In the first quarter, a large number of new hedgies initiated positions in the Taiwanese semiconductor contract manufacturing and design company and several-high profile hedge funds boosted existing stakes. A total of 45 hedge funds jumped into the stock and just 11 bailed on it, according to SEI Novus.

As a result, TSMC ranked as the 14th most widely held stock among hedge funds as of March 31, up from 27th place the previous quarter. That sharp move is unusual — the ranking of the top hedge fund holdings usually doesn’t change meaningfully from quarter to quarter.

As Institutional Investor recently reported, Valiant Capital Management reported in its first-quarter client letter that it had established a position in Taiwan Semiconductor, making the company its second-biggest long position. In its first-quarter 13F filing, Valiant disclosed a large position in TSMC call options but no position in the American Depositary Receipts.

However, in the first-quarter client letter, Valiant founder Chris Hansen said the firm used the recent market weakness in April to increase its exposure to TSCM and Broadcom, another position it initiated in the first quarter, and AI superstock Nvidia, which it aggressively added to in the first three months of the year.

Several other hedge funds established new, small, or midsize positions, according to 13F filings, including Whale Rock Capital Management, Trian Fund Management, and Kingdon Capital Management. Meanwhile, Light Street Capital Management boosted its stake by nearly 50 percent in the first quarter, making it the Tiger Grandcub’s second-largest U.S.-listed long, accounting for about 11 percent of assets.

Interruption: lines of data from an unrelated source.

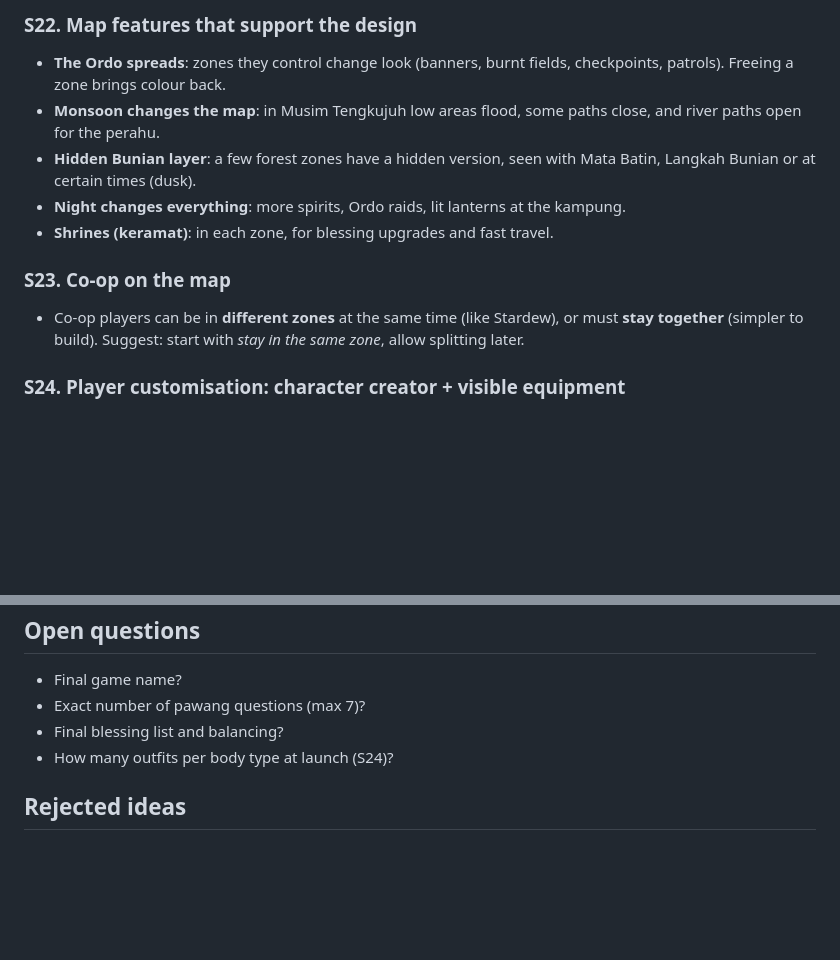
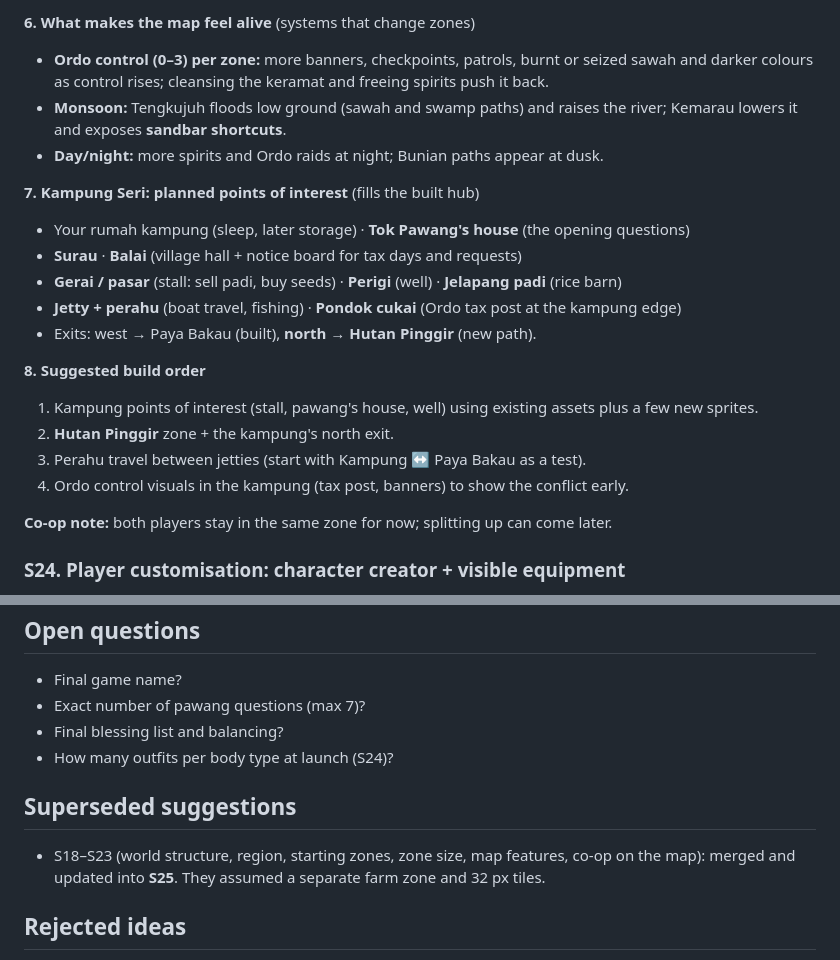
Before and after one commit to Hans2340/project-harvest, a Markdown page: docs/game-design.md, 2 parts joined by grey strips. Drawn GitHub-style; blank space fills up the shorter version.

```diff
--- a/docs/game-design.md
+++ b/docs/game-design.md
@@ -257,18 +254,25 @@ Ordo fort at the river mouth, Gunung Ledang.
 
-### S22. Map features that support the design
-- **The Ordo spreads**: zones they control change look (banners, burnt fields,
-  checkpoints, patrols). Freeing a zone brings colour back.
-- **Monsoon changes the map**: in Musim Tengkujuh low areas flood, some paths
-  close, and river paths open for the perahu.
-- **Hidden Bunian layer**: a few forest zones have a hidden version, seen with
-  Mata Batin, Langkah Bunian or at certain times (dusk).
-- **Night changes everything**: more spirits, Ordo raids, lit lanterns at the kampung.
-- **Shrines (keramat)**: in each zone, for blessing upgrades and fast travel.
+**6. What makes the map feel alive** (systems that change zones)
+- **Ordo control (0–3) per zone:** more banners, checkpoints, patrols, burnt or seized sawah
+  and darker colours as control rises; cleansing the keramat and freeing spirits push it back.
+- **Monsoon:** Tengkujuh floods low ground (sawah and swamp paths) and raises the river;
+  Kemarau lowers it and exposes **sandbar shortcuts**.
+- **Day/night:** more spirits and Ordo raids at night; Bunian paths appear at dusk.
 
-### S23. Co-op on the map
-- Co-op players can be in **different zones** at the same time (like Stardew),
-  or must **stay together** (simpler to build). Suggest: start with *stay in the
-  same zone*, allow splitting later.
+**7. Kampung Seri: planned points of interest** (fills the built hub)
+- Your rumah kampung (sleep, later storage) · **Tok Pawang's house** (the opening questions)
+- **Surau** · **Balai** (village hall + notice board for tax days and requests)
+- **Gerai / pasar** (stall: sell padi, buy seeds) · **Perigi** (well) · **Jelapang padi** (rice barn)
+- **Jetty + perahu** (boat travel, fishing) · **Pondok cukai** (Ordo tax post at the kampung edge)
+- Exits: west → Paya Bakau (built), **north → Hutan Pinggir** (new path).
+
+**8. Suggested build order**
+1. Kampung points of interest (stall, pawang's house, well) using existing assets plus a few new sprites.
+2. **Hutan Pinggir** zone + the kampung's north exit.
+3. Perahu travel between jetties (start with Kampung ↔ Paya Bakau as a test).
+4. Ordo control visuals in the kampung (tax post, banners) to show the conflict early.
+
+**Co-op note:** both players stay in the same zone for now; splitting up can come later.
 
 ### S24. Player customisation: character creator + visible equipment
 Players can **change their look at the start** (character creator) **and during
@@ -350,6 +354,10 @@ player art. Results: `assets/sprites/player/s24_test/README.md`.
 - Final blessing list and balancing?
 - How many outfits per body type at launch (S24)?
 
+## Superseded suggestions
+- S18–S23 (world structure, region, starting zones, zone size, map features, co-op on the
+  map): merged and updated into **S25**. They assumed a separate farm zone and 32 px tiles.
+
 ## Rejected ideas
 - Real-history Penjajah (Portuguese / British / Japanese) → replaced by a fictional empire.
 - Modern weapons (rifles, modern army) → replaced by 15th-century equipment.
```
Also changed, not shown: other parts of docs/game-design.md (+36 -39 lines), docs/references/concept/world-map-draft.png (added).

It ranks behind Nvidia, which made up 17 percent of assets at the end of March.

Coatue Management turned a nearly insignificant stake at year-end into the firm’s fifth-largest U.S. long. The Tiger Cub is also the largest hedge fund investor in TSMC.

“We believe TSMC is one of the best businesses in the world and is the only provider of truly leading-edge semiconductors,” Hansen stated in the first-quarter letter. “As such, we are confident the substantial performance, power, and cost efficiencies of their leading-edge processors should mean the global growth of AI infrastructure will overwhelmingly benefit them.”

He stressed that TSMC’s “relentless pursuit of improvement” contrasts with “a conservatively managed business model.” Hansen added that in a volatile industry prone to boom-and-bust cycles, TSMC has long “prioritized” return on invested capital, which has averaged more than 20 percent since the global financial crisis and has never fallen below 15 percent.

“Additionally, we believe they have several unused pricing levers that imply further conservativeness in the financials,” Hansen said, noting that the opportunity to buy shares of TSMC at what he calls “a relatively undemanding” price-to-earnings ratio of 19 times current-year earnings — and a discount to the broader market — represents “a compelling investment opportunity.”